**** DATA SUPPLIED

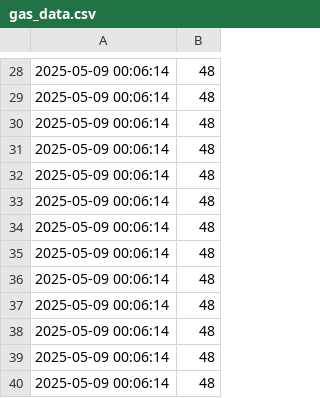
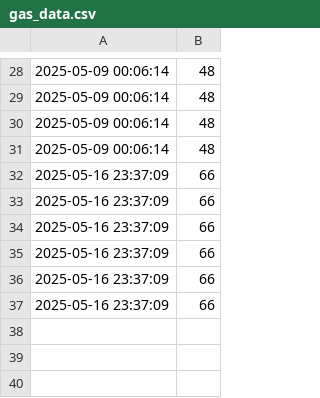
Before and after one commit to MrViet1502/IOT-Smart_Irrigation, a CSV file: Web/gas_data.csv, drawn as a sheet; only a part is shown, gaps mark what is left out.

Commit message:
Add function OTA Update ( include scheduler, OTA, monitor and chart data

```diff
--- a/Web/gas_data.csv
+++ b/Web/gas_data.csv
@@ -31,10 +31,7 @@
 2025-05-09 00:06:14,48
-2025-05-09 00:06:14,48
-2025-05-09 00:06:14,48
-2025-05-09 00:06:14,48
-2025-05-09 00:06:14,48
-2025-05-09 00:06:14,48
-2025-05-09 00:06:14,48
-2025-05-09 00:06:14,48
-2025-05-09 00:06:14,48
-2025-05-09 00:06:14,48
+2025-05-16 23:37:09,66
+2025-05-16 23:37:09,66
+2025-05-16 23:37:09,66
+2025-05-16 23:37:09,66
+2025-05-16 23:37:09,66
+2025-05-16 23:37:09,66
```
Also changed, not shown: 4 other files.
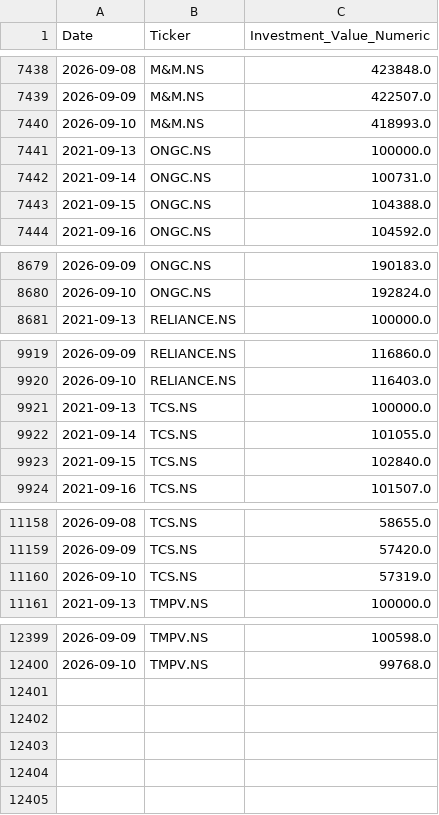
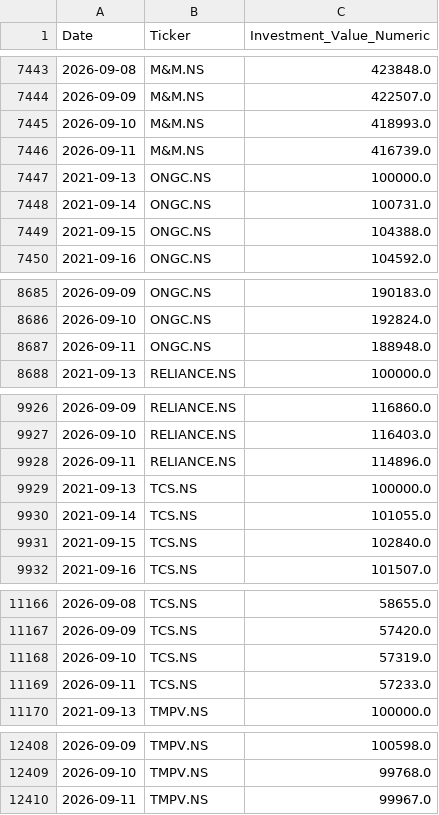
Before and after one commit to nbx0021/indian-stock-market, a CSV file: data/stock_growth.csv, drawn as a sheet; only a part is shown, gaps mark what is left out; the diff covers the shown part only; the diff names each change by its address in the sheet, - before the commit and + after, or states it on an @@ line.

```diff
--- a/data/stock_growth.csv
+++ b/data/stock_growth.csv
+row 7446: 2026-09-11 | M&M.NS | 416739.0
+row 8687: 2026-09-11 | ONGC.NS | 188948.0
+row 9928: 2026-09-11 | RELIANCE.NS | 114896.0
+row 11169: 2026-09-11 | TCS.NS | 57233.0
+row 12410: 2026-09-11 | TMPV.NS | 99967.0
```
Also changed, not shown: 5 added rows elsewhere in this file, data/nifty50_sectors.csv, data/stock_correlation.csv, 2 other files.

********

EXERCISE OBJECTIVE.
Each record above is to be returned unchanged, while any picture it holds stays out.

RESULT OF THE TASK.
Before and after one commit to MrViet1502/IOT-Smart_Irrigation, a CSV file: Web/gas_data.csv, drawn as a sheet; only a part is shown, gaps mark what is left out.

Commit message:
Add function OTA Update ( include scheduler, OTA, monitor and chart data

```diff
--- a/Web/gas_data.csv
+++ b/Web/gas_data.csv
@@ -31,10 +31,7 @@
 2025-05-09 00:06:14,48
-2025-05-09 00:06:14,48
-2025-05-09 00:06:14,48
-2025-05-09 00:06:14,48
-2025-05-09 00:06:14,48
-2025-05-09 00:06:14,48
-2025-05-09 00:06:14,48
-2025-05-09 00:06:14,48
-2025-05-09 00:06:14,48
-2025-05-09 00:06:14,48
+2025-05-16 23:37:09,66
+2025-05-16 23:37:09,66
+2025-05-16 23:37:09,66
+2025-05-16 23:37:09,66
+2025-05-16 23:37:09,66
+2025-05-16 23:37:09,66
```
Also changed, not shown: 4 other files.
Before and after one commit to nbx0021/indian-stock-market, a CSV file: data/stock_growth.csv, drawn as a sheet; only a part is shown, gaps mark what is left out; the diff covers the shown part only; the diff names each change by its address in the sheet, - before the commit and + after, or states it on an @@ line.

```diff
--- a/data/stock_growth.csv
+++ b/data/stock_growth.csv
+row 7446: 2026-09-11 | M&M.NS | 416739.0
+row 8687: 2026-09-11 | ONGC.NS | 188948.0
+row 9928: 2026-09-11 | RELIANCE.NS | 114896.0
+row 11169: 2026-09-11 | TCS.NS | 57233.0
+row 12410: 2026-09-11 | TMPV.NS | 99967.0
```
Also changed, not shown: 5 added rows elsewhere in this file, data/nifty50_sectors.csv, data/stock_correlation.csv, 2 other files.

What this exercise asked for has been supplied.